When it comes to protecting the healthcare system, the best defense can sometimes be a good offense. It is critical that the healthcare and security industries work together to ensure all employees of health care facilities are adequately trained to protect themselves and their patients from harm.

About the Authors:

Mark Logan is an assistant dean with University of Phoenix College of Security and Criminal Justice and the director of the University of Phoenix Center of Research Excellence. Dr. Kirsten Hoyt is the Academic Dean with University of Phoenix College of Information Systems and Technology and the co-director of the University of Phoenix Cybersecurity and Security Operations Institute.

Notes of Reference:

[i] U.S. Department of Public Health and Human Services; Incorporating Active Shooter Incident Planning Into Health Care Facility Emergency Operations Plans, page 5

[ii] The Center for Disease Control: Public health preparedness and response in the USA since 9/11: a national health security imperative

[iii] U.S. Department of Justice; A Study of Active Shooter Incidents in the United States Between 2000 and 2013, page 6

[iv] U.S. Department of Justice; A Study of Active Shooter Incidents in the United States Between 2000 and 2013, page 40

[v] U.S. Department of Justice; A Study of Active Shooter Incidents in the United States Between 2000 and 2013, page 43

[vi] Healthcare and Public Health Sector Coordinating Council; Active Shooter Planning and Response in a Healthcare Setting, page 2

[vii] ibid

[viii] Healthcare and Public Health Sector Coordinating Council; Active Shooter Planning and Response in a Healthcare Setting, page 2

[ix] Healthcare and Public Health Sector Coordinating Council; Active Shooter Planning and Response in a Healthcare Setting, page 8

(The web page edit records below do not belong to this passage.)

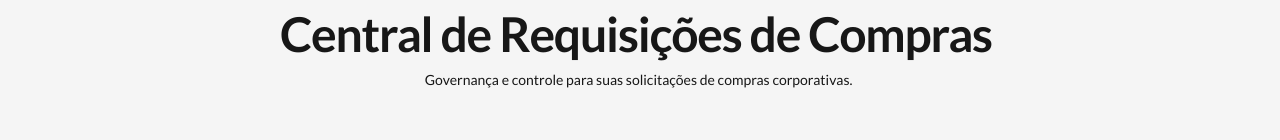
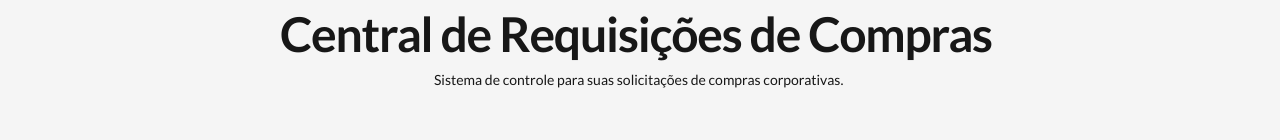
Before and after one commit to borba-anderson/comprasmadville, a React (Vite) app: page / in a window 1280 px wide. Shown: the part 287-427 px from the top of the page. Built offline with nearby package versions, Linux system fonts and the light colour scheme; the HTML template or start-up script is replaced by a standard one.

Commit message:
Visual edit in Lovable
Edited UI in Lovable

```diff
--- a/src/pages/Index.tsx
+++ b/src/pages/Index.tsx
@@ -17,7 +17,7 @@ const Index = () => {
           </div>
           <h1 className="text-3xl md:text-5xl font-bold text-foreground mb-3 tracking-tight">Central de Requisições de Compras </h1>
 
-          <p className="text-muted-foreground max-w-xl mx-auto text-sm">Governança e controle para suas solicitações de compras corporativas. </p>
+          <p className="text-muted-foreground max-w-xl mx-auto text-sm">Sistema de controle para suas solicitações de compras corporativas. </p>
         </section>
 
         {/* User Context (quando logado) */}
```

[x] U.S. Department of Public Health and Human Services; Incorporating Active Shooter Incident Planning Into Health Care Facility Emergency Operations Plans, page 11

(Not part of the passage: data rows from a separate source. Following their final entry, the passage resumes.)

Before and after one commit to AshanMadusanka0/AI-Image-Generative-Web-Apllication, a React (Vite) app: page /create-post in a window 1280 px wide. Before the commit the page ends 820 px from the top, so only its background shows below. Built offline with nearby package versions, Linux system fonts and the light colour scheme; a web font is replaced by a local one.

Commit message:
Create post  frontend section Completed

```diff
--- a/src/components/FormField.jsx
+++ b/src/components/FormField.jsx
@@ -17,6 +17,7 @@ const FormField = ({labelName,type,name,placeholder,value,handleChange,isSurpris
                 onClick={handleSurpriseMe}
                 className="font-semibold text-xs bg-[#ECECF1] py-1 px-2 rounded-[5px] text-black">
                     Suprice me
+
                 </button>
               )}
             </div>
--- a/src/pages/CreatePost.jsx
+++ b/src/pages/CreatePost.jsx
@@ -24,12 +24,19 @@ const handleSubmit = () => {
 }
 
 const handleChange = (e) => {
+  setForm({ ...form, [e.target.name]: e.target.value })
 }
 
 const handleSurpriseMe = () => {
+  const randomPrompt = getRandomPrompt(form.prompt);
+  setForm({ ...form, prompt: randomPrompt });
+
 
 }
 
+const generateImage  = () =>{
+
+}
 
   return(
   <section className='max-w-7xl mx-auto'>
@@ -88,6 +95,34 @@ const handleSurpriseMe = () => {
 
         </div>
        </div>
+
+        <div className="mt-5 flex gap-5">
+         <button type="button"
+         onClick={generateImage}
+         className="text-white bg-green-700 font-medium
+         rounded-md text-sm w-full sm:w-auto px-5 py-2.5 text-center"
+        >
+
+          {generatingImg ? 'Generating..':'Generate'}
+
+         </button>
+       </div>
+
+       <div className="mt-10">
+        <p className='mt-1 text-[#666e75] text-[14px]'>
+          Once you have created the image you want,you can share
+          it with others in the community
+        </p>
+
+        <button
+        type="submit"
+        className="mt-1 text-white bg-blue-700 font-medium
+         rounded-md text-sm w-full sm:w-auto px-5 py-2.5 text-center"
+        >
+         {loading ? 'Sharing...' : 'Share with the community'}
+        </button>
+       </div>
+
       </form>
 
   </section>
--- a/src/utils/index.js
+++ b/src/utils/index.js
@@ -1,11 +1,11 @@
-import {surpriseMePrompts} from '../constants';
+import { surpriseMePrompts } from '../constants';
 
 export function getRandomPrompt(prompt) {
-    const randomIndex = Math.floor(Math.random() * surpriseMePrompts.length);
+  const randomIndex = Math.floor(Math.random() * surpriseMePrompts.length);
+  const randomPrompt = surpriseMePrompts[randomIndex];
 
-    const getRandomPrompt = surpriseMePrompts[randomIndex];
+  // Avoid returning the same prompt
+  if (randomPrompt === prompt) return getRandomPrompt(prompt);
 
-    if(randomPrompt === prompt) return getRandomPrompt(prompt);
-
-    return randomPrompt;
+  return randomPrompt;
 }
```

[xi] NBC News; Hollywood Presbyterian Medical Center Pays Hackers $17K Ransom

[xii] The Washington Post; MedStar Health turns away patients after likely ransomware cyberattack

[xiii] Symantec: Internet Security Threat Report, April 2015, page 82

[xiv] Federal Bureau of Investigation; Health Care Systems and Medical Devices at Risk for

Increased Cyber Intrusions for Financial Gain

[xv]  Verizon; 2016 Data Breach Incident Report: Healthcare

[xvi] ibid